We learned of some sad news regarding one of the ASU students. She received a call last night by cell phone that her father died in a car accident. For privacy sake I will not share her name but I do ask you to remember her and her family in your prayers at this time. The faculty is working with her to get her back home early.
Michael Schwartz sent me an email this morning sharing with me that they may or may not make it to our site lecture at the San Callisto Catacombs along the Appian Way. We decided as a family to go on ahead on our own since we are a ten minute walk from our apartment to the catacombs.
In spite of the morning’s news it was a beautiful day of mild temperatures, low humidity and a blue sky framed by flowing, sap-green fields. The grounds are meticulously kept, making for a striking contrast to the urban grit of the city center. There are no vehicles driving through with the exception of a few chartered buses parked discreetly behind one of buildings. Workers are constantly sweeping and trimming caring for this ancient place of burial.
The catacombs served as the burial grounds for Roman Christians in the first several centuries. Romans chose cremation while early Christians chose a simple burial because of the belief of Christ’s immanent return with the bodily resurrection of the believers. In the city, however, burial was not allowed. Christians dug an estimated 375 miles of tunnels lined with tombs many layers deep.
Touring the catacombs is always guided and we had a pleasant English-speaking guide from Germany, who took us three or so “floors” down into the cool volcanic tuff stone earth. Along the way we passed the engravings of the early tombs and, with the tour guide’s blessing, I made several penciled “rubbings” of various early Christian symbols.
Towards the end of our tour there were a couple of areas set up within the catacomb for taking communion. Should we ever lead a church group to Rome, this would be an essential visit and a fitting place for worship. It is, however, not true that the catacombs were where Christians met in secret for fear of persecution. Historians have well documented that if a Christian wanted to hide (and indeed there were many times that is what they did desire) they would not do so in the conspicuous location of the catacombs, but simply disappear within Rome itself.
Following our tour through the catacombs we ambled our way down a section of the Ancient Appian Way, or “Via Appia Anitqua.” This road was built in 312 B.C. and eventually stretched 430 miles. Along this road it is said that there were 6000 slaves on crosses spaced 30 yards apart for over 100 miles. This road was an important military and political arm of the Roman Empire. It was also the road that Paul the apostle traveled on his way to Rome as a prisoner. We read about this in Acts 28:15 where fellow believers waited on Paul to pass through in order that they might join him. Tradition is that Paul never left Rome, but was later executed.

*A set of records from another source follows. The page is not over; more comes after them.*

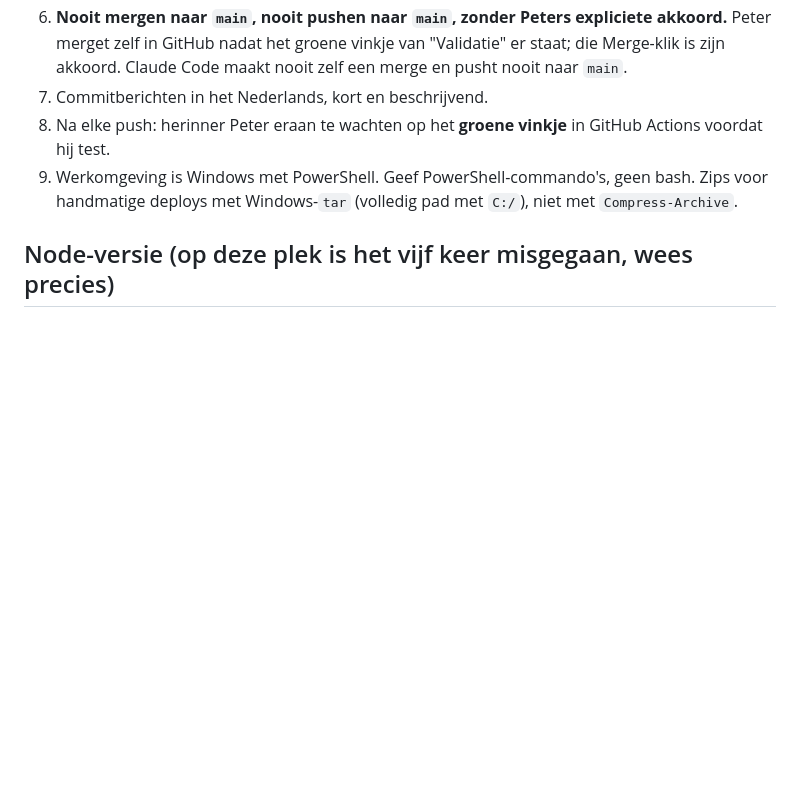
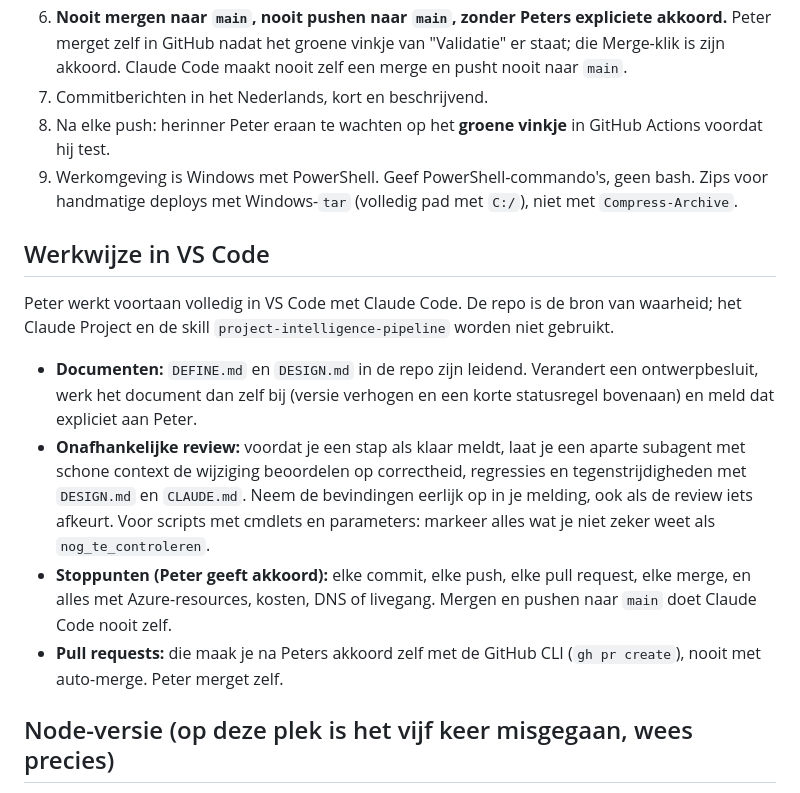
Before and after one commit to peterdeswart96-ship-it/ps-trainer, a Markdown page: CLAUDE.md, the part around the change. Drawn GitHub-style; blank space fills up the shorter version.

Commit message:
Voeg sectie Werkwijze in VS Code toe aan CLAUDE.md
Co-Authored-By: Claude Sonnet 5.5 <noreply@anthropic.com>

```diff
--- a/CLAUDE.md
+++ b/CLAUDE.md
@@ -20,6 +20,13 @@ Eigenaar: Peter de Swart (IT-engineer, geen developer, wil beter worden in Power
 7. Commitberichten in het Nederlands, kort en beschrijvend.
 8. Na elke push: herinner Peter eraan te wachten op het **groene vinkje** in GitHub Actions voordat hij test.
 9. Werkomgeving is Windows met PowerShell. Geef PowerShell-commando's, geen bash. Zips voor handmatige deploys met Windows-`tar` (volledig pad met `C:/`), niet met `Compress-Archive`.
+
+## Werkwijze in VS Code
+Peter werkt voortaan volledig in VS Code met Claude Code. De repo is de bron van waarheid; het Claude Project en de skill `project-intelligence-pipeline` worden niet gebruikt.
+- **Documenten:** `DEFINE.md` en `DESIGN.md` in de repo zijn leidend. Verandert een ontwerpbesluit, werk het document dan zelf bij (versie verhogen en een korte statusregel bovenaan) en meld dat expliciet aan Peter.
+- **Onafhankelijke review:** voordat je een stap als klaar meldt, laat je een aparte subagent met schone context de wijziging beoordelen op correctheid, regressies en tegenstrijdigheden met `DESIGN.md` en `CLAUDE.md`. Neem de bevindingen eerlijk op in je melding, ook als de review iets afkeurt. Voor scripts met cmdlets en parameters: markeer alles wat je niet zeker weet als `nog_te_controleren`.
+- **Stoppunten (Peter geeft akkoord):** elke commit, elke push, elke pull request, elke merge, en alles met Azure-resources, kosten, DNS of livegang. Mergen en pushen naar `main` doet Claude Code nooit zelf.
+- **Pull requests:** die maak je na Peters akkoord zelf met de GitHub CLI (`gh pr create`), nooit met auto-merge. Peter merget zelf.
 
 ## Node-versie (op deze plek is het vijf keer misgegaan, wees precies)
 - Begin elke sessie met `node -v` en `git branch --show-current`. Stop en meld het als de Node-hoofdversie niet gelijk is aan `.nvmrc`.
```
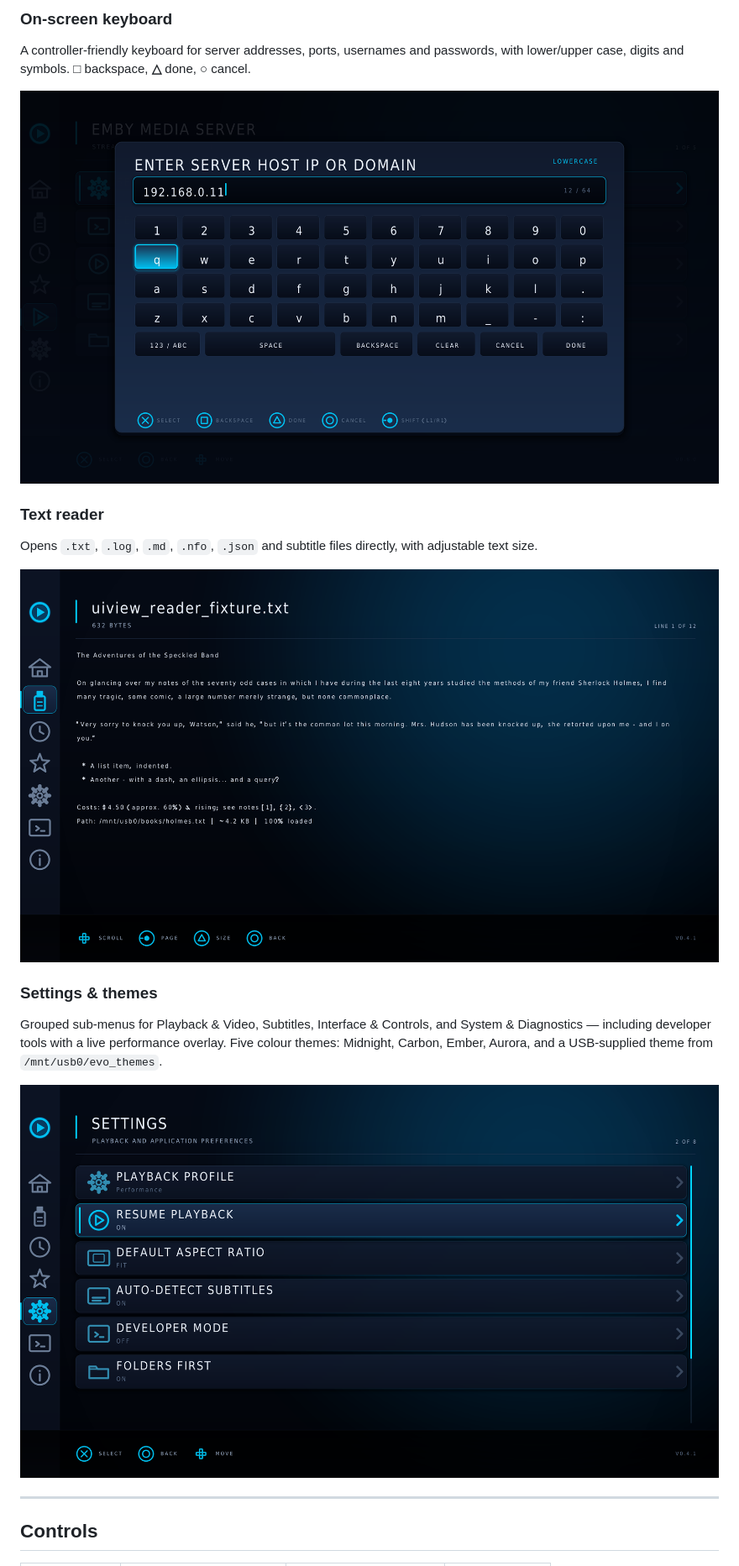
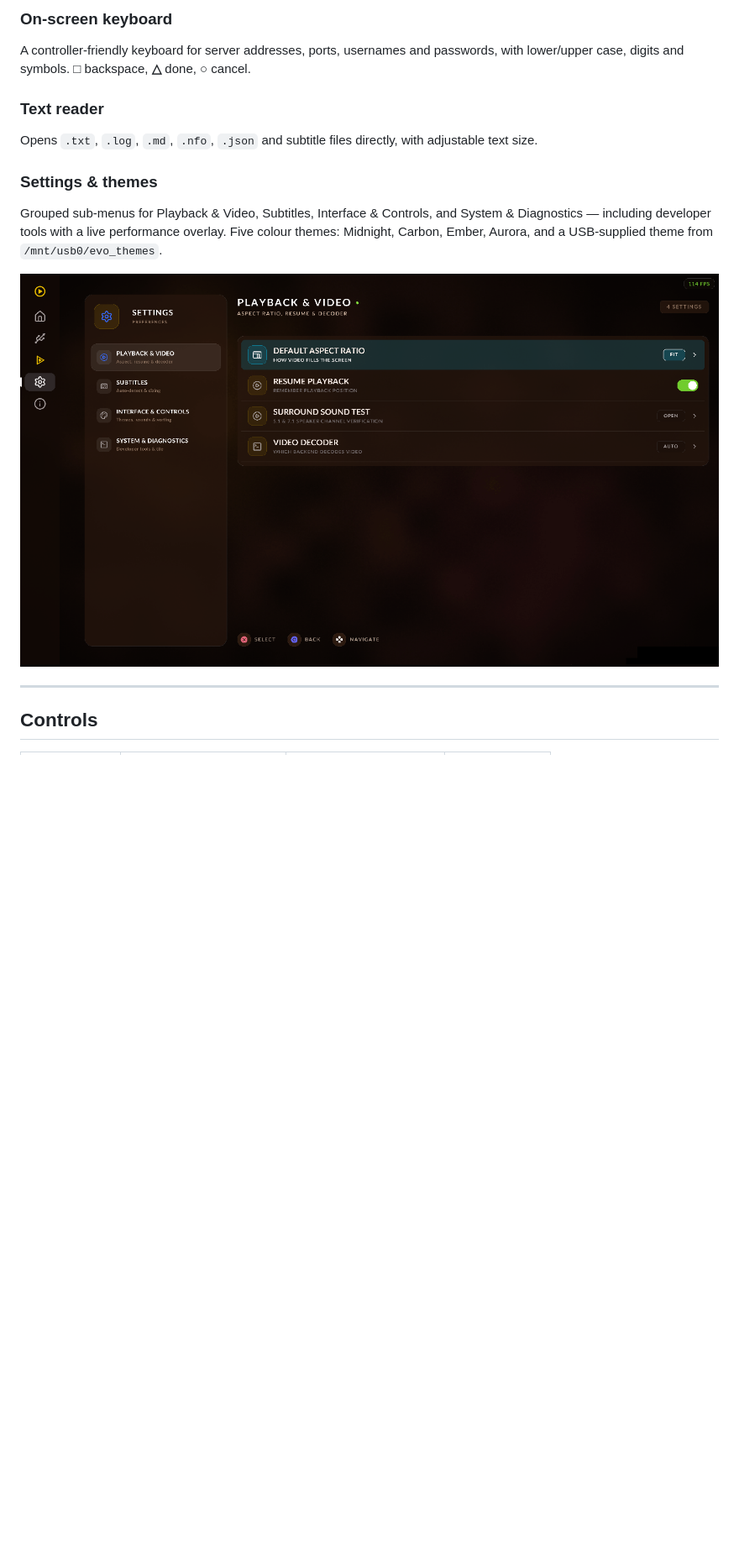
Before and after one commit to sainsaji/EVO-PLAYER-PS5, a Markdown page: README.md, the part around one of its changes. Shown at 84% size. GitHub-like rendering; pictures changed too: docs/images/settings.png; blank space fills up the shorter version.

```diff
--- a/README.md
+++ b/README.md
@@ -75,13 +76,11 @@ Tracks are ranked by real cue counts rather than claimed metadata. Default size
 
 A controller-friendly keyboard for server addresses, ports, usernames and passwords, with lower/upper case, digits and symbols. **□** backspace, **△** done, **○** cancel.
 
-![On-screen virtual keyboard](docs/images/keyboard.png)
 
 ### Text reader
 
 Opens `.txt`, `.log`, `.md`, `.nfo`, `.json` and subtitle files directly, with adjustable text size.
 
-![Text reader](docs/images/reader.png)
 
 ### Settings & themes
 
```
Also changed, not shown: other parts of README.md (+2 -1 lines), docs/images/browse.png, docs/images/launch.png, docs/images/picker.png, docs/images/player.png (added), docs/images/surround.png.
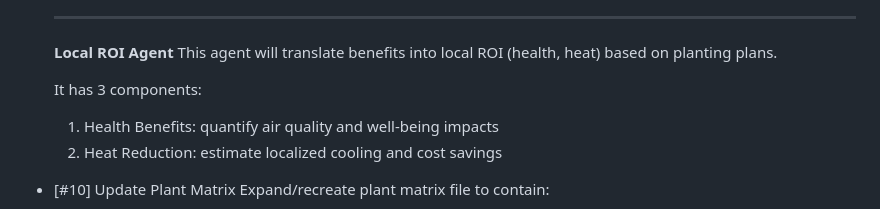
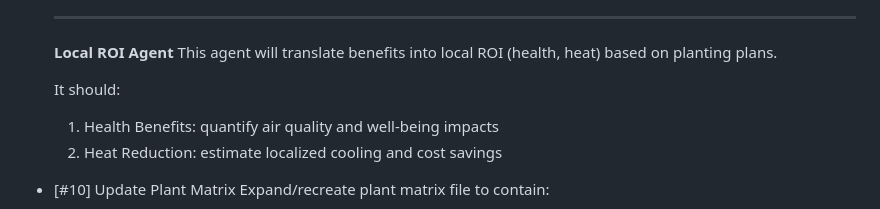
Before and after one commit to anthonyrohloff/ecooptima-agentic-workflow, a Markdown page: TODO.md, the part around one of its changes. GitHub-like rendering.

Commit message:
Update TODO.md from issues [skip ci]

```diff
--- a/TODO.md
+++ b/TODO.md
@@ -40,7 +39,7 @@ Generated from open GitHub issues.
   **Local ROI Agent**
   This agent will translate benefits into local ROI (health, heat) based on planting plans.
 
-  It has 3 components:
+  It should:
   1. Health Benefits: quantify air quality and well-being impacts
   2. Heat Reduction: estimate localized cooling and cost savings
 
```
Also changed, not shown: other parts of TODO.md (+2 -3 lines).
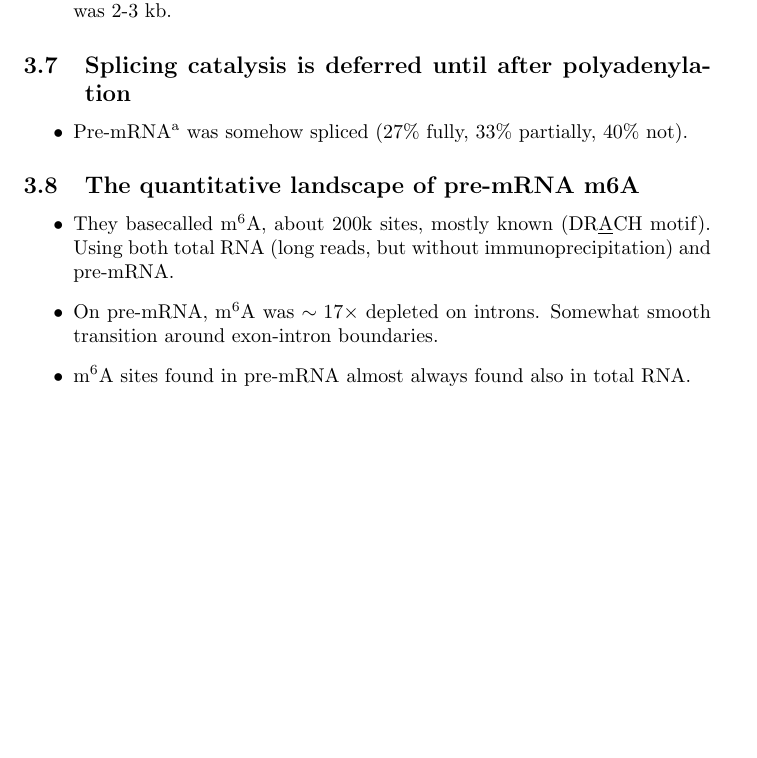
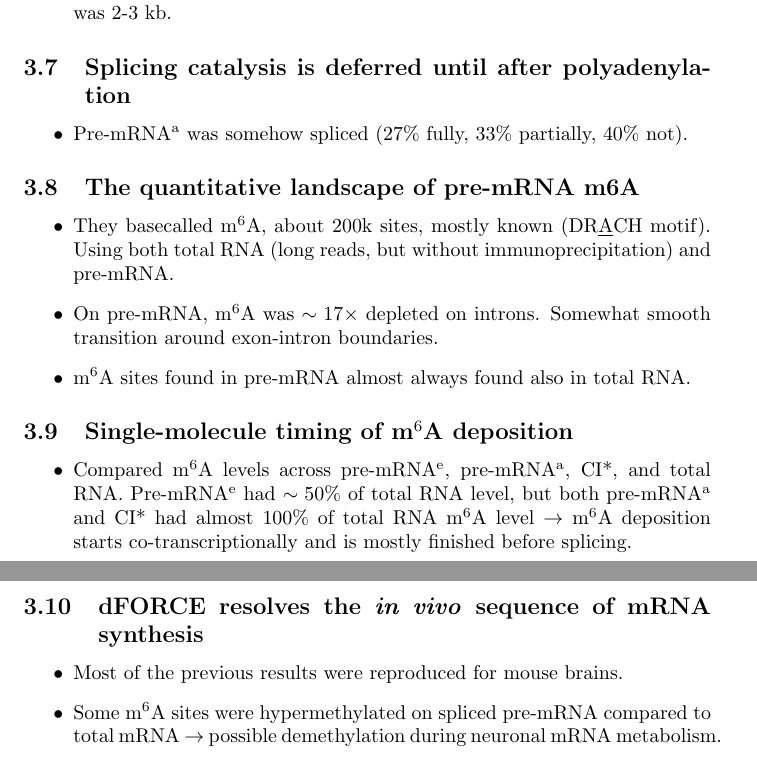
Before and after one commit to jkoubele/phd-stuff, a LaTeX thesis (12_JC_notes/rna_synthesis_timing.tex): part of page 4 of 4 before the commit and two parts of pages 4 and 5 of 5 after it, the two joined at a grey line, cut so that both start at the same text, the shorter picture padded with empty space. Compiled offline with pdfLaTeX.

Commit message:
JC notes.

```diff
--- a/12_JC_notes/rna_synthesis_timing.tex
+++ b/12_JC_notes/rna_synthesis_timing.tex
@@ -127,6 +127,17 @@
 	\item $\text{m}^{6}$A sites found in pre-mRNA almost always found also in total RNA.
 \end{itemize}
 
+\subsection{Single-molecule timing of $\text{m}^{6}$A deposition}
+\begin{itemize}
+	\item Compared $\text{m}^{6}$A levels across pre-mRNA\textsuperscript{e}, pre-mRNA\textsuperscript{a}, CI*, and total RNA. Pre-mRNA\textsuperscript{e} had $\sim 50 \%$ of total RNA level, but both pre-mRNA\textsuperscript{a} and CI* had almost $100\%$ of total RNA $\text{m}^{6}$A level $\to$ $\text{m}^{6}$A deposition starts co-transcriptionally  and is mostly finished before splicing.
+\end{itemize}
+
+\subsection{dFORCE resolves the \textit{in vivo} sequence of mRNA synthesis}
+\begin{itemize}
+	\item Most of the previous results were reproduced for mouse brains.
+	\item Some $\text{m}^{6}$A sites were hypermethylated on spliced pre-mRNA compared to total mRNA $\to$ possible demethylation during neuronal mRNA metabolism.
+\end{itemize}
+
 
 
 
```
Also changed, not shown: 12_JC_notes/rna_synthesis_timing.pdf.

We walked along this road which is still used today by vehicles, although there is a section paved with original stone and lined with the ubiquitous cypresses one sees in stock photos of Italy. We found a small café and plopped down for some sodas and cappuccino. After resting for a few minutes I glanced up and realized that our shade tree was a rather old olive tree. Olive trees are, by the way, all over the place.
After refreshments we wandered back through the grounds of San Callisto and were pleasantly surprised to meet up with the class. They decided to come and tour the catacombs anyway, although they were an hour or so later than scheduled. It was nice to catch up with the students and hear their shared concerned for their grieving classmate. Several of them had gone on side trips over the weekend (Michael has not scheduled classes on the weekend but has graciously volunteered his time to take me and anyone interested to explore various churches on and off the beaten path). While some of the students have taken him up on this offer including yours truly, many have braved the rail system and visited places like Pompeii, Naples and Cinque Terre. We have yet to leave the city, choosing instead to fully explore this place. I am still amazed at what I have not seen. Perhaps later this week or weekend we will move beyond the confines of Rome.
This evening we entered the city center to enjoy the sites and sounds of Rome at night, something we have not had a chance to do since arriving. Frankly, by the time evening arrives each day we are too tired to add one more thing to the agenda. It does not help that I am by nature an early riser which is not a good practice of night prowling.
The city, like any large international city, stays crowded and busy most any time of the day or night. In the evening musicians are at the corner of every piazza strumming, honking, and singing. We encountered one old fellow who had a small speaker and microphone lip synching an Italian aria.
It was a pleasant time not having to race from one place to the next. We walked with no particular agenda, found a ristorante and dined on pasta and meat dishes, and kept on walking while watching people laugh and enjoy the sights, sounds and smells of Rome.
Tomorrow I have an early start visiting some more churches and their treasures.